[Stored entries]
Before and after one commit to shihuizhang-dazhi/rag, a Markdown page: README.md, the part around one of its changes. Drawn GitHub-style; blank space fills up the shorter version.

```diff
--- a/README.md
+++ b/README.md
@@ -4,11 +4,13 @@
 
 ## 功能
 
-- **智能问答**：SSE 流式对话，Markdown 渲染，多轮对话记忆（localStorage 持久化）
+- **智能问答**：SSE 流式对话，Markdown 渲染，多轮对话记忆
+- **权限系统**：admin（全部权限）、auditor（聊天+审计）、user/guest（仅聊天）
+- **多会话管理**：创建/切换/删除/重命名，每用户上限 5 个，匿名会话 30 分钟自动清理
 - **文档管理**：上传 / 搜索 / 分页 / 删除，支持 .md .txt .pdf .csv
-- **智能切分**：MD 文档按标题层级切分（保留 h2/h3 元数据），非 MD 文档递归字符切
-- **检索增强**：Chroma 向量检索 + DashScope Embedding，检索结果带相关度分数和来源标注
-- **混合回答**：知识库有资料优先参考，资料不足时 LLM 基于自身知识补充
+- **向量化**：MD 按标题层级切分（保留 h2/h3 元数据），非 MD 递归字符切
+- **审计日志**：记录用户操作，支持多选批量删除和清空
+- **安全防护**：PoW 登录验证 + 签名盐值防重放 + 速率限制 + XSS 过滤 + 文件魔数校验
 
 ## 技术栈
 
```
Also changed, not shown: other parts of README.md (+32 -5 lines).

### Exercise requirements
The full set of records above is to be printed again verbatim.

### Solution to the exercise
Before and after one commit to shihuizhang-dazhi/rag, a Markdown page: README.md, the part around one of its changes. Drawn GitHub-style; blank space fills up the shorter version.

```diff
--- a/README.md
+++ b/README.md
@@ -4,11 +4,13 @@
 
 ## 功能
 
-- **智能问答**：SSE 流式对话，Markdown 渲染，多轮对话记忆（localStorage 持久化）
+- **智能问答**：SSE 流式对话，Markdown 渲染，多轮对话记忆
+- **权限系统**：admin（全部权限）、auditor（聊天+审计）、user/guest（仅聊天）
+- **多会话管理**：创建/切换/删除/重命名，每用户上限 5 个，匿名会话 30 分钟自动清理
 - **文档管理**：上传 / 搜索 / 分页 / 删除，支持 .md .txt .pdf .csv
-- **智能切分**：MD 文档按标题层级切分（保留 h2/h3 元数据），非 MD 文档递归字符切
-- **检索增强**：Chroma 向量检索 + DashScope Embedding，检索结果带相关度分数和来源标注
-- **混合回答**：知识库有资料优先参考，资料不足时 LLM 基于自身知识补充
+- **向量化**：MD 按标题层级切分（保留 h2/h3 元数据），非 MD 递归字符切
+- **审计日志**：记录用户操作，支持多选批量删除和清空
+- **安全防护**：PoW 登录验证 + 签名盐值防重放 + 速率限制 + XSS 过滤 + 文件魔数校验
 
 ## 技术栈
 
```
Also changed, not shown: other parts of README.md (+32 -5 lines).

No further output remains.